Sub-Saharan Africa has witnessed unparalleled economic decline in both food production and income per capita in recent years. This [Page 682] decline has occurred despite increased economic assistance and resource flows over the past decade. The adoption of incentive policies by African governments can encourage broad-based growth, stimulate food production and alleviate the poverty which is the root cause of hunger in Africa.

The President’s policy goal for U.S. economic assistance to Sub-Saharan Africa will be implemented by:

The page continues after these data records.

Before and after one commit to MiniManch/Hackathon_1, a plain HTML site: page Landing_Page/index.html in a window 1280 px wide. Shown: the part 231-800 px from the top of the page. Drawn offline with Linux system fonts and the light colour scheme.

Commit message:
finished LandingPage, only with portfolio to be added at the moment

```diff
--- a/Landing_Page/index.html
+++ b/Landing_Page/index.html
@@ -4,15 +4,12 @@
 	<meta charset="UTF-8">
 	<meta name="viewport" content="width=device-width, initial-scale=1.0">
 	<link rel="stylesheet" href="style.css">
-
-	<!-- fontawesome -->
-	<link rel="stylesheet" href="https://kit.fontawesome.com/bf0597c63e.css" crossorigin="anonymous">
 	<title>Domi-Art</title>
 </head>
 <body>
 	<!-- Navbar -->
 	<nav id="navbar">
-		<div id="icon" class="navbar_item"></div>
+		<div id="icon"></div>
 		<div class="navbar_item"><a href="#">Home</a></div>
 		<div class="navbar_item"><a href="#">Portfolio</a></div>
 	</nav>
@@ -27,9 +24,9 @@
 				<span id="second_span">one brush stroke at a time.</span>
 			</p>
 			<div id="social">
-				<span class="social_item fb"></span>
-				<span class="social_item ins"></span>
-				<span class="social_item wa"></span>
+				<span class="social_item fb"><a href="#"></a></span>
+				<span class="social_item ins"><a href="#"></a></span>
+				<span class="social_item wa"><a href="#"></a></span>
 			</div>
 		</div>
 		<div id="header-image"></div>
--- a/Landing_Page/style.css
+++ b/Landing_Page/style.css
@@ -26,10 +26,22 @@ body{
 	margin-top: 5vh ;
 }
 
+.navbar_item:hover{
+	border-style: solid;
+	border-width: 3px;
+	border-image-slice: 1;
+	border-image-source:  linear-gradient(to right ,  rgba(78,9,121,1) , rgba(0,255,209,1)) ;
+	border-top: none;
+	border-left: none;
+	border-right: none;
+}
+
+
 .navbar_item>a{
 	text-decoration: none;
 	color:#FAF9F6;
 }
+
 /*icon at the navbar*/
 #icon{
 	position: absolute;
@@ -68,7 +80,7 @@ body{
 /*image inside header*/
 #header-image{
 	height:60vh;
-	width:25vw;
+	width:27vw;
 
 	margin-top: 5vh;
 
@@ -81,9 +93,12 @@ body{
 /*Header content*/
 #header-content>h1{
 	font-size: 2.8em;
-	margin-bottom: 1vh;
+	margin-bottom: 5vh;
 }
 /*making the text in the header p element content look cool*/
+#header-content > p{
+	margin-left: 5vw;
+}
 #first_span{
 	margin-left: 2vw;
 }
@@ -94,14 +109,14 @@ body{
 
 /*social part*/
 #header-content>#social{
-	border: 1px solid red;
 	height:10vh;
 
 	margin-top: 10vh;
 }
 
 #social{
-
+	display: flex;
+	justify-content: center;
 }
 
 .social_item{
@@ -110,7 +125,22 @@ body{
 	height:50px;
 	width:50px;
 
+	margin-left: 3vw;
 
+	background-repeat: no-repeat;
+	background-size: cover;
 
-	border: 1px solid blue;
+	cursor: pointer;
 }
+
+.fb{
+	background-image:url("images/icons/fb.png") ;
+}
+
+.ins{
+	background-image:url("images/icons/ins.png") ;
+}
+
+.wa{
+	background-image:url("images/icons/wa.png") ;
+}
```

Establishing a common goal for U.S. bilateral and multilateral economic programs and policies: End hunger in Sub-Saharan Africa by the end of the century through economic growth and private enterprise development. This goal is to be met by promoting the growth of the private sector and by orienting U.S. economic policies and programs to that end. Since the responsibility for adopting incentive policies and programs rests with governments, the level of aid provided to individual countries will be directly related to their willingness to adopt incentive policies and private sector programs.

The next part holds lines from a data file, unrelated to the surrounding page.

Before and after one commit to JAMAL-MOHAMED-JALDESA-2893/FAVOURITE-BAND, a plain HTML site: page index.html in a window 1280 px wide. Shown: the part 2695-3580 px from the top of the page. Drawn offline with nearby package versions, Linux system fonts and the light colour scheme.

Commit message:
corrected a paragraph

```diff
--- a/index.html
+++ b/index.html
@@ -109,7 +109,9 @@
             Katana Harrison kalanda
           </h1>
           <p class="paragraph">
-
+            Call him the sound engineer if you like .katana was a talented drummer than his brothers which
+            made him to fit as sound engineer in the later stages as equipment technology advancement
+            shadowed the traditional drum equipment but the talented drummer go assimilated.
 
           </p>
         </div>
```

Promoting donor coordination on comprehensive structural adjustment and policy reform as well as assistance programs. Other donors provide more than 80 percent of non-emergency assistance to Africa. Building on the Bonn and Tokyo Summits,3 the IMF Trust Fund and the U.N. Special Session on Africa,4 the U.S. should invite other donors to join in a coordinated and concerted effort to help Africa achieve the goal of ending hunger through economic growth and private enterprise development.

Mobilizing U.S. public opinion. Americans are eager to continue to help Africa. Publicizing efforts to end hunger through growth and private enterprise development would expand public interest and support for Africa. The U.S. corporate sector should be encouraged to become involved through a private initiative for Africa.

A Task Force to Help End Hunger in Africa has been established to implement the President’s Africa Initiative. The Task Force will be jointly chaired by Peter Rodman, Deputy Assistant to the President for National Security and Michael Driggs, Special Assistant to the President for Policy Development.

The Task Force will prepare a report to the President on how to implement the Africa Initiative. The Task Force will consider actions already taken in response to the President’s goal, as well as make recommendations for further action. A National Security Study Directive (attached at Tab A)5 will serve as the basis of the Task Force report. The Task Force report will be completed by December, 1986.

[Page 683]

You are invited to designate a member of your staff, of at least the level of Assistant Secretary, to serve on the Task Force to Help End Hunger in Africa. Please provide the name of your Representative to the NSC Directorate of African Affairs [number not printed] by COB, Thursday, September 25, 1986.

  • John A. Svahn
  • John M. Poindexter
  1. Source: Central Intelligence Agency, Office of the Deputy Director for Intelligence, Job 93T01142R: Policy Files (1982–1987), Box 1, Folder 14: Hunger in Africa. Unclassified. Sent to Bush, Shultz, Baker, Weinberger, Lyng, Baldrige, Miller, Casey, Yeutter, McPherson, Wick, Ruppe, Bohn, and Nalen.
  2. See Document 251.
  3. See footnote 3, Document 251.
  4. See footnote 4, Document 252.
  5. Not attached. Printed in Document 255.